The EU imposed similar sanctions against Syria.  The EU sanctions are broad in scope and in general include an arms embargo, a ban on sales of materials that may be used against the citizens of Syria and the imposition of an asset freeze on all accounts in European banks held by senior government individuals accused of involvement in internal repression and certain entities.  EU sanctions make it explicit that no funds or economic resources are to be made available, directly or indirectly, to or for the benefit of the individuals or entities subject to the asset freeze.

Recent Actions

Since August 2011, OFAC has issued numerous general licenses authorizing certain transactions that would otherwise be prohibited by the U.S. sanctions.  The general licenses allow the exportation and re-exportation of items where authorized by the U.S. Department of Commerce under the U.S. Export Administration Regulations, as well as provision of services ordinarily incident to such exports.  U.S. parties wishing to export to Syria should pay careful attention to the nature of the items being exported to be sure that they duly authorized under the general licenses.  OFAC has been issuing specific licenses for transactions with Syria in certain circumstances, as well.  Activities of financial institutions involved in transactions entail particular services that may be prohibited by the broad Syria sanctions, but may be allowed under the terms of one or more of the general licenses.
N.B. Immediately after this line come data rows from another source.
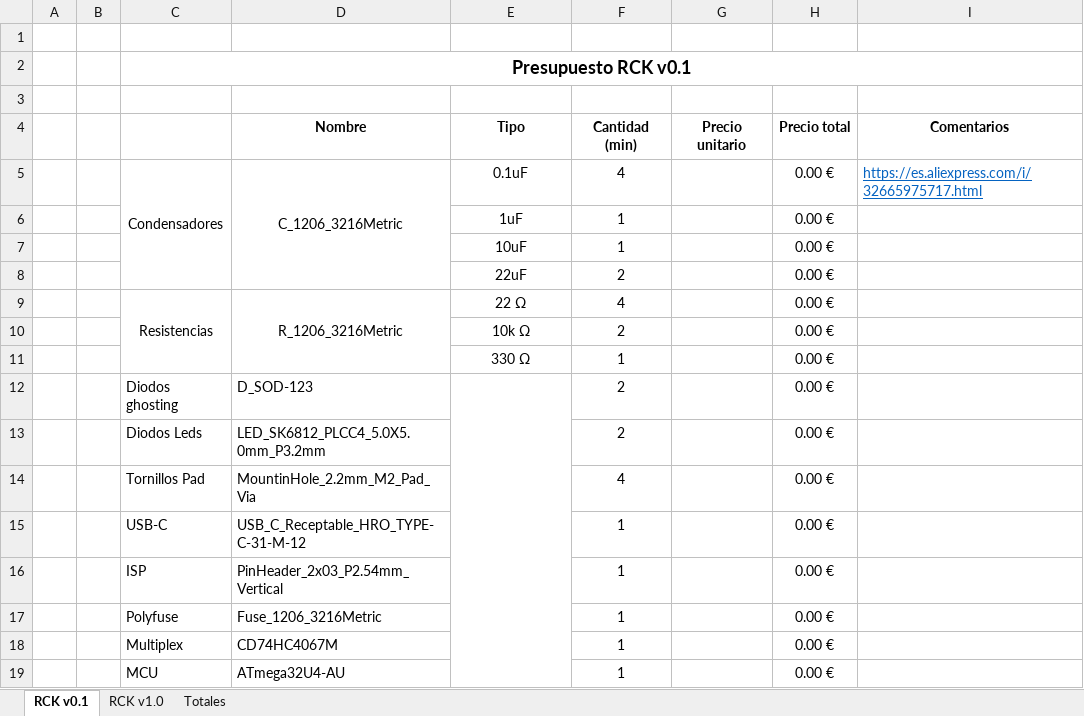
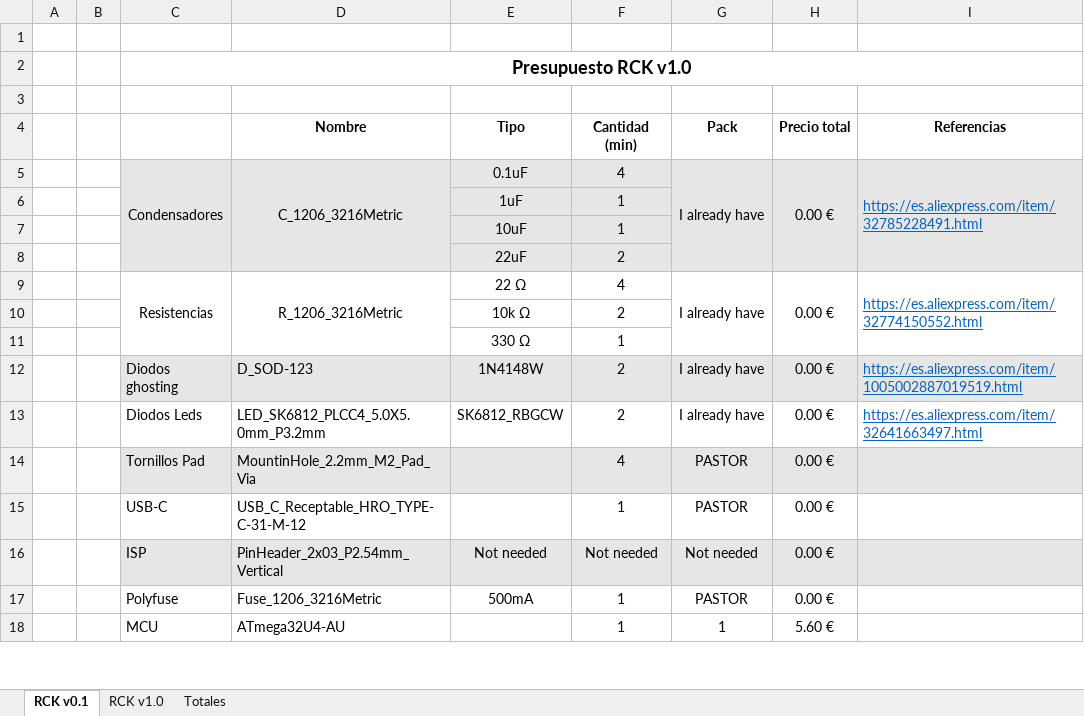
Before and after one commit to RReinosa/RCK, an Excel workbook: Budget.xlsx, sheet RCK v0.1, drawn as a sheet; only a part is shown; values as stored, in another font and other column widths than the file's, no borders; removed rows and columns are numbered as before the commit, all else as after; the diff covers the shown part only; the diff names each change by its address in the sheet, - before the commit and + after, or states it on an @@ line.

```diff
--- a/Budget.xlsx (sheet RCK v0.1)
+++ b/Budget.xlsx (sheet RCK v0.1)
-C2: Presupuesto RCK v0.1
+C2: Presupuesto RCK v1.0
-G4: Precio unitario
+G4: Pack
-I4: Comentarios
+I4: Referencias
-C5:I8 fill: none
+C5:I8 fill: #E7E6E6
-G5 (Pack): (empty)
+G5 (Pack): I already have
+G5:G8 merged
+H5:H8 merged
-I5 (Referencias): https://es.aliexpress.com/i/32665975717.html
+I5 (Referencias): https://es.aliexpress.com/item/32785228491.html
+I5:I8 merged
-H6:H8 (Precio total): 0.00 €
+H6:H8 (Precio total): (empty)
-G9 (Pack): (empty)
+G9 (Pack): I already have
+G9:G11 merged
+H9:H11 merged
-I9 (Referencias): (empty)
+I9 (Referencias): https://es.aliexpress.com/item/32774150552.html
+I9:I11 merged
-H10:H11 (Precio total): 0.00 €
+H10:H11 (Precio total): (empty)
-C12:I12 fill: none
+C12:I12 fill: #E7E6E6
-E12 (Tipo): (empty)
+E12 (Tipo): 1N4148W
-E12:E24 merged
-G12:G13 (Pack): (empty)
+G12:G13 (Pack): I already have
-I12 (Referencias): (empty)
+I12 (Referencias): https://es.aliexpress.com/item/1005002887019519.html
-E13 (Tipo): (empty)
+E13 (Tipo): SK6812_RBGCW
-I13 (Referencias): (empty)
+I13 (Referencias): https://es.aliexpress.com/item/32641663497.html
-C14:I14 fill: none
+C14:I14 fill: #E7E6E6
-G14:G15 (Pack): (empty)
+G14:G15 (Pack): PASTOR
-C16:I16 fill: none
+C16:I16 fill: #E7E6E6
-E16 (Tipo): (empty)
+E16 (Tipo): Not needed
-F16 (Cantidad (min)): 1
+F16 (Cantidad (min)): Not needed
-G16 (Pack): (empty)
+G16 (Pack): Not needed
-E17 (Tipo): (empty)
+E17 (Tipo): 500mA
-G17 (Pack): (empty)
+G17 (Pack): PASTOR
-row 18:  |  | Multiplex | CD74HC4067M |  | 1 |  | 0.00 €
-G18 (Pack): (empty)
+G18 (Pack): 1
-H18 (Precio total): 0.00 €
+H18 (Precio total): 5.60 €
```
Also changed, not shown: 5 added rows, 3 removed rows, 10 edited cells and cell formats elsewhere in this sheet, sheet RCK v1.0, sheet Totales, formulas that keep their value, 56 other files.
The EU has recently reinforced its sanctions against the Syrian regime, adding further entities and individuals to the list of designated persons.  Recent legislative measures also prohibit the importation of crude oil or “petroleum products” into the EU if they originated in Syria or have been exported from Syria, the purchase of crude oil or petroleum products located or originated in Syria, and the transport of crude oil or petroleum products if they originated in Syria or are being exported from Syria to any other country.  Furthermore, there is a prohibition on direct or indirect financing or financial assistance, including financial derivatives, as well as insurance and re-insurance connected to the abovementioned prohibitions.

Since August 2011, the EU has also added clarifying amendments with respect to the sanctions concerning Syria.  As for licensing, in the EU licenses are granted by the relevant EU Member State authorities, who may also introduce their own sanctions rules.  For instance, in the United Kingdom, HM Treasury has broad powers to issue general licenses.  In practice, HM Treasury typically will issue licenses where the transaction for which the license is sought is consistent with the categories specified in the EU regulation.  In the United Kingdom, this means that HM Treasury would typically only issue a general license for transactions that would otherwise be prohibited that relate to the relatively narrow categories envisaged by the EU regulation.


Any companies doing business in Syria, Libya or elsewhere in the Middle East and/or North Africa must be aware of the broadly applied trade sanctions of the United States and European Union.  The fast-moving developments in the region prompted the swift imposition of legal restrictions on trade there, although the pace of change has also resulted in some of the sanctions being relaxed accordingly.  Careful scrutiny of all parties and terms of transactions is advised in order to avoid the risk of substantial penalties and significant reputational damage for violating these rules.  The above merely provides a general overview of the sanctions imposed on Libya and Syria.  Please do not hesitate to contact us in the event that you have any queries as to how such sanctions may impact your company.